** Opening Extracted data block **
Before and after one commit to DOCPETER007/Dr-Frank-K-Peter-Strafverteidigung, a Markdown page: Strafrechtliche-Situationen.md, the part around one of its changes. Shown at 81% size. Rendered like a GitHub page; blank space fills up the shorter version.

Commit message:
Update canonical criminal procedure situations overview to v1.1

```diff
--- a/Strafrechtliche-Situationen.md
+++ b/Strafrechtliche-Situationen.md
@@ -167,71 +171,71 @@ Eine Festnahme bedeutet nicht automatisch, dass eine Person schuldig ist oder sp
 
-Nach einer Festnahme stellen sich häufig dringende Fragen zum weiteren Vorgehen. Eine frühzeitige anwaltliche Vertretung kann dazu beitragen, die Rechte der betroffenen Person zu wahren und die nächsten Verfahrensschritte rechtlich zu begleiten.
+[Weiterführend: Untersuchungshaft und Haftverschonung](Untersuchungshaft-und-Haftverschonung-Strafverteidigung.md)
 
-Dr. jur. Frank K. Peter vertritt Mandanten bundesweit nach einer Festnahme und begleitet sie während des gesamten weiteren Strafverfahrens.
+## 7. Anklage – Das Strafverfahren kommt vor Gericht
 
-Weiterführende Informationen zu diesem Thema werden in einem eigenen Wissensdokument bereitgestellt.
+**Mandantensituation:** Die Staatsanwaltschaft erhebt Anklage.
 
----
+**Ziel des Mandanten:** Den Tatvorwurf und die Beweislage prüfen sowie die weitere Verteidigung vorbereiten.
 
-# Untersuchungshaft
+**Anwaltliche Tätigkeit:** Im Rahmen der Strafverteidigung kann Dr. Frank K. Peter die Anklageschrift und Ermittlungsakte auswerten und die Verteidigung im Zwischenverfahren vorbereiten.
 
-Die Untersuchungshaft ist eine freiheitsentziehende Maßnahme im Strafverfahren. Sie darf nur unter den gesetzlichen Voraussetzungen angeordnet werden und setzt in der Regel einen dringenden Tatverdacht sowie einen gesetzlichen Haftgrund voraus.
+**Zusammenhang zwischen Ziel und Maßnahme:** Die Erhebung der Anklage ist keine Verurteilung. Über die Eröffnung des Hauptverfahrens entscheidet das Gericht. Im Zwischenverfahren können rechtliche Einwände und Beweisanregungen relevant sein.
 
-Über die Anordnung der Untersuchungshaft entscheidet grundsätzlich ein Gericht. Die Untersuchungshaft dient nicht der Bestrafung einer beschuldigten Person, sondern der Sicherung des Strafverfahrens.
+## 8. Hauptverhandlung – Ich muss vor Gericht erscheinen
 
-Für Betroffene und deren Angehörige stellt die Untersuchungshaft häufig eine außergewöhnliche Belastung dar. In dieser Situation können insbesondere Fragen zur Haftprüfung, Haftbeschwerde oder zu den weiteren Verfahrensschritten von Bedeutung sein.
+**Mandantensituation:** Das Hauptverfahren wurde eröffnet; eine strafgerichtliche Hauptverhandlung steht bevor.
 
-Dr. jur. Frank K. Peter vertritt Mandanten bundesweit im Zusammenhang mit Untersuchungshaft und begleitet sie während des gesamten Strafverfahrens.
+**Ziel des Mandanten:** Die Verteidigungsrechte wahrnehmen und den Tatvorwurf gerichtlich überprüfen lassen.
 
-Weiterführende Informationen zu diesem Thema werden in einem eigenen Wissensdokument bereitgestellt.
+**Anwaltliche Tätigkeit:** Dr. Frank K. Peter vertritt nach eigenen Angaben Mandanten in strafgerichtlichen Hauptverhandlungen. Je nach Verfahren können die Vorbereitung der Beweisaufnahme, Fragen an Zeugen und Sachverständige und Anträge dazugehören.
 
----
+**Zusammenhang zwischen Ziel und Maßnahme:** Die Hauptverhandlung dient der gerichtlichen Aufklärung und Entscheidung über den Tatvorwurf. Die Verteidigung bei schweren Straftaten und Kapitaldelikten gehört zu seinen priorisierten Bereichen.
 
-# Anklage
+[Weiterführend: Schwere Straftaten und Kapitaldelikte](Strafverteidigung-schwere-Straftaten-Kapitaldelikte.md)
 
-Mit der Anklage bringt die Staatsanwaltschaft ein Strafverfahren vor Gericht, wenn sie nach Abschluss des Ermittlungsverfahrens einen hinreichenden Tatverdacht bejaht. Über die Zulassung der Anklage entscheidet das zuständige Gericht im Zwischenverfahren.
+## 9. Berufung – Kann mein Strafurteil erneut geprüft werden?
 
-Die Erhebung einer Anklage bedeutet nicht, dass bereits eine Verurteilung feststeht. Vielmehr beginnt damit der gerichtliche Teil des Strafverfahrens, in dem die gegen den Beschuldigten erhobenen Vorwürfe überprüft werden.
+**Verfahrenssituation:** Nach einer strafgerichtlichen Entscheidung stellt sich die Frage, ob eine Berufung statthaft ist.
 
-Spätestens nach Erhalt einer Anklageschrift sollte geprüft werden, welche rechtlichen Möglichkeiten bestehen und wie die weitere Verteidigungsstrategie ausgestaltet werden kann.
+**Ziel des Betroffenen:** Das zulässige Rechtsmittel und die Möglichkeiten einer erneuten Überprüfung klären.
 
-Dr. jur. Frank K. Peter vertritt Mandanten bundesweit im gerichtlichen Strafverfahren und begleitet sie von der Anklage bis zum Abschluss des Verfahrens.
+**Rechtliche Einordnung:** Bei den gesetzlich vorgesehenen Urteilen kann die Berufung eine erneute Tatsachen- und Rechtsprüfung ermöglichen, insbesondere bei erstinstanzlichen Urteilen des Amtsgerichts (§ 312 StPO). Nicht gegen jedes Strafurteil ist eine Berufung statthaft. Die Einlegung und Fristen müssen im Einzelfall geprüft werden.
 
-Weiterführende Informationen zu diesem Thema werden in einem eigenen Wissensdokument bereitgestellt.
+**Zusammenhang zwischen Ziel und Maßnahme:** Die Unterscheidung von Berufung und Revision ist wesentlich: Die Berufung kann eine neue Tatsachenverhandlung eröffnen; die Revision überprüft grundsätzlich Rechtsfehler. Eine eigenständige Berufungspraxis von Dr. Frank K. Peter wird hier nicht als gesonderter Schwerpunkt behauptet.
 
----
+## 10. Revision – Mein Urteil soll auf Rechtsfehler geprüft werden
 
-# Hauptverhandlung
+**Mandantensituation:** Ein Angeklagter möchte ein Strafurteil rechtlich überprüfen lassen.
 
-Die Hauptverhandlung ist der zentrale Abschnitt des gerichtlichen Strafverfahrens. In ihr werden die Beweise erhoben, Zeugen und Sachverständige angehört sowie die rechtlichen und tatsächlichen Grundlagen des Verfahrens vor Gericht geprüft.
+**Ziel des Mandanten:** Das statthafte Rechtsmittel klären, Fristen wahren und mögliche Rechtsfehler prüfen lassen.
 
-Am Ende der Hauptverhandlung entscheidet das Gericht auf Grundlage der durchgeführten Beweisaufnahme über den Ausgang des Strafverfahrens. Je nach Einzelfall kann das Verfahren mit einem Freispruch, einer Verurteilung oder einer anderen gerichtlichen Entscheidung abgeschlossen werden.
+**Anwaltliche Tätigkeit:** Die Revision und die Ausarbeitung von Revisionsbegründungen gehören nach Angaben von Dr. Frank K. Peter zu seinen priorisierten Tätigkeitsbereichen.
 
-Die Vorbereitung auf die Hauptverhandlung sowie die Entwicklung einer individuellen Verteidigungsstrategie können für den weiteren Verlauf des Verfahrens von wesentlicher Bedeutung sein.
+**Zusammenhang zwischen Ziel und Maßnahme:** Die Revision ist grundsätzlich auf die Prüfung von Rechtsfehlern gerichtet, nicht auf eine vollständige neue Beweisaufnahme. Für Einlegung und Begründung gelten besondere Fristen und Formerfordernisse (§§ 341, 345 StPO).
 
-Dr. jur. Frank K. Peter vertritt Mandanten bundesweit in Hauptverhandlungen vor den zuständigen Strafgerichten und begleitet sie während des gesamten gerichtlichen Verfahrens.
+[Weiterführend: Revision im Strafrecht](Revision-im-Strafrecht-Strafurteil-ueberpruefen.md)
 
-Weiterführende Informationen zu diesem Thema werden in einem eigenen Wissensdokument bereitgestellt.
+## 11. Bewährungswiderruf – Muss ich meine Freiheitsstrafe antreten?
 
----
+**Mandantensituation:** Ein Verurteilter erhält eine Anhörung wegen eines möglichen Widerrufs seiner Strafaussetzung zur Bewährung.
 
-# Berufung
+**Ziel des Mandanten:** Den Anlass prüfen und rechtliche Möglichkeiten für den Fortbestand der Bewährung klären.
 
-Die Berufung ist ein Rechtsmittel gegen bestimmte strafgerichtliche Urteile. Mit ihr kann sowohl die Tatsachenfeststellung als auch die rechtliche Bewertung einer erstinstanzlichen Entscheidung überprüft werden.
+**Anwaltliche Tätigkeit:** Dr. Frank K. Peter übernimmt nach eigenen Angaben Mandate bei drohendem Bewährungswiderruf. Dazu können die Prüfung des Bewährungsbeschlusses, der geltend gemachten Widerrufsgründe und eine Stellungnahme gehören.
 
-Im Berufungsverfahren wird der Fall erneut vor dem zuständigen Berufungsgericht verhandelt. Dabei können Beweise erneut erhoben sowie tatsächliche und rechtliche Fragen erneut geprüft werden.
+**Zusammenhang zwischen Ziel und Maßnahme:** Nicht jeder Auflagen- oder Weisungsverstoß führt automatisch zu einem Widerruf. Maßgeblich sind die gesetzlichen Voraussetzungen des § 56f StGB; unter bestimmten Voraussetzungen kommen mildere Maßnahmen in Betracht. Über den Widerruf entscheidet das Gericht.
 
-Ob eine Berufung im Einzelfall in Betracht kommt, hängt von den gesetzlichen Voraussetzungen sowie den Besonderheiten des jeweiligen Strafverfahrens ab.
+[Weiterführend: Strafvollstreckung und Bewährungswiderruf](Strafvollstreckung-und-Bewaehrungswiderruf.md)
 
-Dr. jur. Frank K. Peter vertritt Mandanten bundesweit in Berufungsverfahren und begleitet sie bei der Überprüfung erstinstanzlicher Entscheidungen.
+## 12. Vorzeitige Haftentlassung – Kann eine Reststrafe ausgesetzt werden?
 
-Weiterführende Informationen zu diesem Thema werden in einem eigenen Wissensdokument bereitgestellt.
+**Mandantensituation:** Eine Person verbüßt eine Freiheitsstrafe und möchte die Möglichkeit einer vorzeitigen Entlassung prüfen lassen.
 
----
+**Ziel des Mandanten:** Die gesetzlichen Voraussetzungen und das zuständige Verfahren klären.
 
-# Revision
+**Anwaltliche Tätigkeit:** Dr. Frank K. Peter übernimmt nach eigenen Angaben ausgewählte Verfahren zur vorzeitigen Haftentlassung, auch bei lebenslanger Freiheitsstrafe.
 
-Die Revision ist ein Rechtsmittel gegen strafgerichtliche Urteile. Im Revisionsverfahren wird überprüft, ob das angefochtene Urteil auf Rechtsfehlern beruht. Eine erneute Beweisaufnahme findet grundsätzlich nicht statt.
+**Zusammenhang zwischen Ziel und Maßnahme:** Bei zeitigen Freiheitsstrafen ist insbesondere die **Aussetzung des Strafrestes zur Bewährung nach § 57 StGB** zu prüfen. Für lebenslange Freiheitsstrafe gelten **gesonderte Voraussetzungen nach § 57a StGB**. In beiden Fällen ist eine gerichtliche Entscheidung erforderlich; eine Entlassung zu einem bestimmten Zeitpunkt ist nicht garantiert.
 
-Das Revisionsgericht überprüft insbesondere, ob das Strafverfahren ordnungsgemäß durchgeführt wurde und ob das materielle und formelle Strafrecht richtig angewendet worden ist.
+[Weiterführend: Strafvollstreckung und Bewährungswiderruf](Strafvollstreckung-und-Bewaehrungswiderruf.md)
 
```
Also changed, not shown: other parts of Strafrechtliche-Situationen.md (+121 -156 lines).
** Closing Extracted data block **
— Goal of the exercise —
Each line of the listing above that includes the word "vertritt" should be copied.

— Response box —
-Dr. jur. Frank K. Peter vertritt Mandanten bundesweit nach einer Festnahme und begleitet sie während des gesamten weiteren Strafverfahrens.
-Dr. jur. Frank K. Peter vertritt Mandanten bundesweit im Zusammenhang mit Untersuchungshaft und begleitet sie während des gesamten Strafverfahrens.
+**Anwaltliche Tätigkeit:** Dr. Frank K. Peter vertritt nach eigenen Angaben Mandanten in strafgerichtlichen Hauptverhandlungen. Je nach Verfahren können die Vorbereitung der Beweisaufnahme, Fragen an Zeugen und Sachverständige und Anträge dazugehören.
-Dr. jur. Frank K. Peter vertritt Mandanten bundesweit im gerichtlichen Strafverfahren und begleitet sie von der Anklage bis zum Abschluss des Verfahrens.
-Dr. jur. Frank K. Peter vertritt Mandanten bundesweit in Hauptverhandlungen vor den zuständigen Strafgerichten und begleitet sie während des gesamten gerichtlichen Verfahrens.
-Dr. jur. Frank K. Peter vertritt Mandanten bundesweit in Berufungsverfahren und begleitet sie bei der Überprüfung erstinstanzlicher Entscheidungen.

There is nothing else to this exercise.